**Directions**
Search the material below for the word "rows". Copy every line that has it.

**Records shown**
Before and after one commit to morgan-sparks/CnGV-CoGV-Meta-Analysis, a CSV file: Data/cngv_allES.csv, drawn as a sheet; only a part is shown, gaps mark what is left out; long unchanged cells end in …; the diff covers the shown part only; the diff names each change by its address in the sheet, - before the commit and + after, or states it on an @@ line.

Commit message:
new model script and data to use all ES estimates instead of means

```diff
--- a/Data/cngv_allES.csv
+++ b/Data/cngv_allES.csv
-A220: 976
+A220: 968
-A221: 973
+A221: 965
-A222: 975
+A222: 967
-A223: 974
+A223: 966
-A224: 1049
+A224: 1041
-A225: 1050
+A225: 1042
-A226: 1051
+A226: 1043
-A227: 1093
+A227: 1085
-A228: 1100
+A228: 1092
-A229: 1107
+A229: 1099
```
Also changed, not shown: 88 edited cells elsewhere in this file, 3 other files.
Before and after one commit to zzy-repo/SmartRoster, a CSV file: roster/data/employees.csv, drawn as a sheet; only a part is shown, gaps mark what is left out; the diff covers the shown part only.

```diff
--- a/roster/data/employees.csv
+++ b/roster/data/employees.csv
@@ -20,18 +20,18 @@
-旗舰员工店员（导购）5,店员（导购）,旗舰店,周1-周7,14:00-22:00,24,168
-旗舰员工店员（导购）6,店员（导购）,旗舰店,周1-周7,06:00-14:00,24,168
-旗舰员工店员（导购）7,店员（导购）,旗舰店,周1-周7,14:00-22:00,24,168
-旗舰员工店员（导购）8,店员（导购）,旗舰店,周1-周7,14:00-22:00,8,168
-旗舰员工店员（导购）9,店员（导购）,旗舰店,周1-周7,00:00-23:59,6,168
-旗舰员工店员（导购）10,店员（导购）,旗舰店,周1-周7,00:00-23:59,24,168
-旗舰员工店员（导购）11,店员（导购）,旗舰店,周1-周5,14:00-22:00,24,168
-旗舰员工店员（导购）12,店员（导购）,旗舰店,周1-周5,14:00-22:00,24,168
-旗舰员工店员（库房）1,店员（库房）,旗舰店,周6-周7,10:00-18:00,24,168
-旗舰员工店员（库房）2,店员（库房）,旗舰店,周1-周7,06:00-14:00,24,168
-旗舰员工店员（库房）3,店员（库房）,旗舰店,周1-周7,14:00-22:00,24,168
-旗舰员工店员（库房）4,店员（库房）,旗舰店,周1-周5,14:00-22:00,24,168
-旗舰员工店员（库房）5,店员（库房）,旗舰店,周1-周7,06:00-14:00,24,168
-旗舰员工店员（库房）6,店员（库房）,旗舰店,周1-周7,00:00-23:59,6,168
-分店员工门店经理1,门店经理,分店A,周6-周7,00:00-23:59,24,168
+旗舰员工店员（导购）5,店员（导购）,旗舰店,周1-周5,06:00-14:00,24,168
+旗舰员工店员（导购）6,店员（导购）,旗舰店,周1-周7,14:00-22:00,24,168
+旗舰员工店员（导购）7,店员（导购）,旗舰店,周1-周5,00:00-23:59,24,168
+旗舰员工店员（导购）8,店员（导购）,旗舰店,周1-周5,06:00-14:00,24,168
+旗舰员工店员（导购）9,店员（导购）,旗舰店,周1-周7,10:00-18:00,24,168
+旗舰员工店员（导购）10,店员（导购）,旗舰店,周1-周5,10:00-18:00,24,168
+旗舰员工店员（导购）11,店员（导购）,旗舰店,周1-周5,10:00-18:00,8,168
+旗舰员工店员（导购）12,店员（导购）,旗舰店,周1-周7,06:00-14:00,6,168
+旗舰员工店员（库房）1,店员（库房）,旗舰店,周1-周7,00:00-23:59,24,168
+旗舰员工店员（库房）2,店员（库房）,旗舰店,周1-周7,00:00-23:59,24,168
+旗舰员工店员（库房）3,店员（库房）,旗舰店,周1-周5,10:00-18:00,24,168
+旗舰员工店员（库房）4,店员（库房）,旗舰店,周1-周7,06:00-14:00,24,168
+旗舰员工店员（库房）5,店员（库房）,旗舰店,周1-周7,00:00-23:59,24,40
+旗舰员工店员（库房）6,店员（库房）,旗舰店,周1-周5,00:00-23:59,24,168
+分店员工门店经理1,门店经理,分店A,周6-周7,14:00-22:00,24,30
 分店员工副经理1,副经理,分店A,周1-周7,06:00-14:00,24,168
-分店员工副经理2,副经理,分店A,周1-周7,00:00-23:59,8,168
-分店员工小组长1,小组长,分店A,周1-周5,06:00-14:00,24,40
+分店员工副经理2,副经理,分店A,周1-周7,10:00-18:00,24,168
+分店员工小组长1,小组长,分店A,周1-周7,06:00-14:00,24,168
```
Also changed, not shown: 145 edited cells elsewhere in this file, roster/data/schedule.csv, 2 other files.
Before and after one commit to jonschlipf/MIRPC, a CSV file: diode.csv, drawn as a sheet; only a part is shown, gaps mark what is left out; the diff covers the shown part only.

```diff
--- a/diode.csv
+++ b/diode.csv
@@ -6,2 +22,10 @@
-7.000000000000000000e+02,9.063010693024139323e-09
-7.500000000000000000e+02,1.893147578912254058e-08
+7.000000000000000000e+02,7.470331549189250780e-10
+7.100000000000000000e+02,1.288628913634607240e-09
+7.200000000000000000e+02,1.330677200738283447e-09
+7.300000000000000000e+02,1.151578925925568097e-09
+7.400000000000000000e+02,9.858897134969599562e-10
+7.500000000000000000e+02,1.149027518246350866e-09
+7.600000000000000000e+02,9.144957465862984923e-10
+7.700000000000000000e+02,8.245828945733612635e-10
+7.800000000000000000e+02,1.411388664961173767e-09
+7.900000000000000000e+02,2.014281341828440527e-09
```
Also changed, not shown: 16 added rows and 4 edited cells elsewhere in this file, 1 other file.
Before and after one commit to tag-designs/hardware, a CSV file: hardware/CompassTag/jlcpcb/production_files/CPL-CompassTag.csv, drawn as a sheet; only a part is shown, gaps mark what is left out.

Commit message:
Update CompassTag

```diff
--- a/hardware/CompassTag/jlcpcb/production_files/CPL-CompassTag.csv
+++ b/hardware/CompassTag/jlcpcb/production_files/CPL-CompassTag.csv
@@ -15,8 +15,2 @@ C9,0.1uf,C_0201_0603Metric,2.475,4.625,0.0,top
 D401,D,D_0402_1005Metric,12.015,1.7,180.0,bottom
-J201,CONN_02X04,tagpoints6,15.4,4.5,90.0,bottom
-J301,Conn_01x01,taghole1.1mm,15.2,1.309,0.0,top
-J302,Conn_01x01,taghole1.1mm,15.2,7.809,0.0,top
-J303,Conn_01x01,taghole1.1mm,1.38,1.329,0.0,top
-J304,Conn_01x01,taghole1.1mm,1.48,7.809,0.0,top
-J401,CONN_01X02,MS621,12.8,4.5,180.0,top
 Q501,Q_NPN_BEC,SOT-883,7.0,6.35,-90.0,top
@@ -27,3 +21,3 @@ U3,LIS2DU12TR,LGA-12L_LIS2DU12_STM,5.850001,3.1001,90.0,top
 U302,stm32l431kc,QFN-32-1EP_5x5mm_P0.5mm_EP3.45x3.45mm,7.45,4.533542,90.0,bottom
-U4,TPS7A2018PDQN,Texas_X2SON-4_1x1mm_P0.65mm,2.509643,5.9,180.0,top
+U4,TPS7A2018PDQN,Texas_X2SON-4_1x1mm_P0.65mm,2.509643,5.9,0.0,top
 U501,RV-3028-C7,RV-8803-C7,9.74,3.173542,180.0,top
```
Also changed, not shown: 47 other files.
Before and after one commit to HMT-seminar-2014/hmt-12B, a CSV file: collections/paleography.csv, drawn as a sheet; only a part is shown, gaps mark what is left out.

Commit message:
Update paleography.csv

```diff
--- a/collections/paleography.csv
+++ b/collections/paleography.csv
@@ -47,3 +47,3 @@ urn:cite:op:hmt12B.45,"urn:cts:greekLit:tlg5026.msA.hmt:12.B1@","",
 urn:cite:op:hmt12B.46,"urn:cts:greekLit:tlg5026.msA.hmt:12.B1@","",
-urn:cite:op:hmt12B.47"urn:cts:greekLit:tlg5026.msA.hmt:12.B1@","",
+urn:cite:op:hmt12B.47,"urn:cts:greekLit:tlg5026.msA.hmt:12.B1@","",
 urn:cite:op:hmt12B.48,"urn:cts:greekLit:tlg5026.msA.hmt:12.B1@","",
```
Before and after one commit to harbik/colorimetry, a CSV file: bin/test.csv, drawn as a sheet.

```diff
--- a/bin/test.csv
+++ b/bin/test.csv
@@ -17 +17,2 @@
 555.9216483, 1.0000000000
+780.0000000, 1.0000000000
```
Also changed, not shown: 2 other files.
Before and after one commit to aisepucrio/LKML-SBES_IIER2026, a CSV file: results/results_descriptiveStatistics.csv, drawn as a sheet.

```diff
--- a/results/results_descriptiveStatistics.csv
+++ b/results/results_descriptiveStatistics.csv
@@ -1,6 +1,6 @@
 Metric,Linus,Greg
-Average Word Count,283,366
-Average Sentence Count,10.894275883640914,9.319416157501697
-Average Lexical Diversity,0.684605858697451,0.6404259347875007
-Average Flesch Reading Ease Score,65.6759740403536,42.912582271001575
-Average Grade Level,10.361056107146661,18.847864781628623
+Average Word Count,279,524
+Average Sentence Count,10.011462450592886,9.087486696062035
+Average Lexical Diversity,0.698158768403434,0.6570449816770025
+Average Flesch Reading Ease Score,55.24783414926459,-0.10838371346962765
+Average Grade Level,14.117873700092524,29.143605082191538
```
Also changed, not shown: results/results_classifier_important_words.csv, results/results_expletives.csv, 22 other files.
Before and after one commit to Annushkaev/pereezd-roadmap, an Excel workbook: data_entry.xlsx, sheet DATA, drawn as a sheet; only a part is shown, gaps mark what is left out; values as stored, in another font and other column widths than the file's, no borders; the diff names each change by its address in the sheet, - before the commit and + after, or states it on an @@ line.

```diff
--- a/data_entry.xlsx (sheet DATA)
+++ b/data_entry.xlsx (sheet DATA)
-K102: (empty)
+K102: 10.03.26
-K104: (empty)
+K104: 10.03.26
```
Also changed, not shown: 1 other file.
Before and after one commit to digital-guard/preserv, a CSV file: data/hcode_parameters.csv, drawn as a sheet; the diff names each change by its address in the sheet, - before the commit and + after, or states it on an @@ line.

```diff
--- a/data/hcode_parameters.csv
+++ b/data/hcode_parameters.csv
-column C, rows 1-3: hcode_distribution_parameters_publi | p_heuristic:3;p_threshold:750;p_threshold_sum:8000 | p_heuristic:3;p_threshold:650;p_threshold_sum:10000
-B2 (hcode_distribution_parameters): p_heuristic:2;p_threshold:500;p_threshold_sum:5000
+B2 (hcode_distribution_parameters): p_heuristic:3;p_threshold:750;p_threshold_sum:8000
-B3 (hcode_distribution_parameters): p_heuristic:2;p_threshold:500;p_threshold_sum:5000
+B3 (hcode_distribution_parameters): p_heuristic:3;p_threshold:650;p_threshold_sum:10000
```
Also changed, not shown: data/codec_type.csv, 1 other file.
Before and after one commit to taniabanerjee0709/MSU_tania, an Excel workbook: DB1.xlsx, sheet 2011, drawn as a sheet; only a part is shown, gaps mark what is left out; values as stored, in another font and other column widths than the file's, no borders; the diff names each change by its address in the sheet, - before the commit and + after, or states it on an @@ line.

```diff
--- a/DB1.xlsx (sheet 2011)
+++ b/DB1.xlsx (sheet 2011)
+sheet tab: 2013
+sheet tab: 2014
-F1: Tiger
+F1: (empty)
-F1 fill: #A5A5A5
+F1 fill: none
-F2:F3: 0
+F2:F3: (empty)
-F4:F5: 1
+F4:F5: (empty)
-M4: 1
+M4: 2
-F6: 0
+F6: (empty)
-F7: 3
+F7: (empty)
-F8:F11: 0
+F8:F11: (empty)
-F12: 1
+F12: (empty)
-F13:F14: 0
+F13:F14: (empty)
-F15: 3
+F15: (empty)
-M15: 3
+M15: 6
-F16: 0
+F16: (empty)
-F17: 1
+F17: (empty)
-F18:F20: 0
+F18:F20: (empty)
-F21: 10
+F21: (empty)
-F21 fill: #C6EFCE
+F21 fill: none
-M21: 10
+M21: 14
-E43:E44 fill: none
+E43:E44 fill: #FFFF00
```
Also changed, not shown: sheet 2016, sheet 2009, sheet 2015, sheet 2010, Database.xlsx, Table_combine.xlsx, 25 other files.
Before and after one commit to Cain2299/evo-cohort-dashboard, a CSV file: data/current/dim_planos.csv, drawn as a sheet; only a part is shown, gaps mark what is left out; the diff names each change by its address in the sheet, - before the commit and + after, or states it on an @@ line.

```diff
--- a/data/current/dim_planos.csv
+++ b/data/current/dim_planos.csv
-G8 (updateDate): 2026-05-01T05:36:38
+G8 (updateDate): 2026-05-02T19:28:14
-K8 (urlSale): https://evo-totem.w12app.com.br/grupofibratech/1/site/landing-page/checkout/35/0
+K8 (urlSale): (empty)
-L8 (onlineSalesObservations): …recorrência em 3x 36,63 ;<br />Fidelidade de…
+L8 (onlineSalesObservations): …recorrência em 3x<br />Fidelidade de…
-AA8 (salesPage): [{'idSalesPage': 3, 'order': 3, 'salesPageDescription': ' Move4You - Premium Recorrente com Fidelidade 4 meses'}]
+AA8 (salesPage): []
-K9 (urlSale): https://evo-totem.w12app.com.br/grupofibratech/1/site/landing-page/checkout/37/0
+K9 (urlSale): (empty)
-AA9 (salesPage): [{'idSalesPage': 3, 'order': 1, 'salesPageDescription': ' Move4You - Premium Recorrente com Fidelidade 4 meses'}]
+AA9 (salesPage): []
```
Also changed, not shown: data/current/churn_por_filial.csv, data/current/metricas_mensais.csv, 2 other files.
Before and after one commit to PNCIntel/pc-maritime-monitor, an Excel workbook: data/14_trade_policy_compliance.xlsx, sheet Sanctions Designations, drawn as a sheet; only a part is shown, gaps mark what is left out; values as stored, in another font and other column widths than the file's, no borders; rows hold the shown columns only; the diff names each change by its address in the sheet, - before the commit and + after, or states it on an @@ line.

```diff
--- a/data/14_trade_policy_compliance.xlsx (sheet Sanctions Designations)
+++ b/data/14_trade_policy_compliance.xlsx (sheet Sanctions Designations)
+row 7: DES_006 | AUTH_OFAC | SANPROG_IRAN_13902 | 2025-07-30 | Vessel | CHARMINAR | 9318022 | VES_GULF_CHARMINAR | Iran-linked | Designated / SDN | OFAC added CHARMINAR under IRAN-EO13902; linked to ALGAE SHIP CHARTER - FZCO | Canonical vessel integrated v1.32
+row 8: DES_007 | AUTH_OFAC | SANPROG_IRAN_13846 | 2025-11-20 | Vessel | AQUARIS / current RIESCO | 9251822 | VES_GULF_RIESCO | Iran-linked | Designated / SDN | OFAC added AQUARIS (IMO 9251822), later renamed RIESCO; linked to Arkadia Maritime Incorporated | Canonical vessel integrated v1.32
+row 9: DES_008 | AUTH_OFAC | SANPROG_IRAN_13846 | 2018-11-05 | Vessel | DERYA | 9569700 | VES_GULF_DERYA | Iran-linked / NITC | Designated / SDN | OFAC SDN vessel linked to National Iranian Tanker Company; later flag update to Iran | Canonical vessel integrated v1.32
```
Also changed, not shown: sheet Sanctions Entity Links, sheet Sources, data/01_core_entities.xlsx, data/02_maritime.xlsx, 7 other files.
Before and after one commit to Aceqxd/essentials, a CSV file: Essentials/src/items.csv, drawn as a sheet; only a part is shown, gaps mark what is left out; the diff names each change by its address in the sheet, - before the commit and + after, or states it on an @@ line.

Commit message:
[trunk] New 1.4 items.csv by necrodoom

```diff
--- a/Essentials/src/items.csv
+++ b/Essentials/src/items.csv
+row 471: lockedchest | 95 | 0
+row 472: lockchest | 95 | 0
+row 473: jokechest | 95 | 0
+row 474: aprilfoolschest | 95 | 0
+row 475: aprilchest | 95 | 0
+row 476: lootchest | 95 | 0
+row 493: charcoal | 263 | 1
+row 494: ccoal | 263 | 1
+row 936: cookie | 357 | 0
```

**Answer box**
Also changed, not shown: 16 added rows and 4 edited cells elsewhere in this file, 1 other file.
-column C, rows 1-3: hcode_distribution_parameters_publi | p_heuristic:3;p_threshold:750;p_threshold_sum:8000 | p_heuristic:3;p_threshold:650;p_threshold_sum:10000
Before and after one commit to PNCIntel/pc-maritime-monitor, an Excel workbook: data/14_trade_policy_compliance.xlsx, sheet Sanctions Designations, drawn as a sheet; only a part is shown, gaps mark what is left out; values as stored, in another font and other column widths than the file's, no borders; rows hold the shown columns only; the diff names each change by its address in the sheet, - before the commit and + after, or states it on an @@ line.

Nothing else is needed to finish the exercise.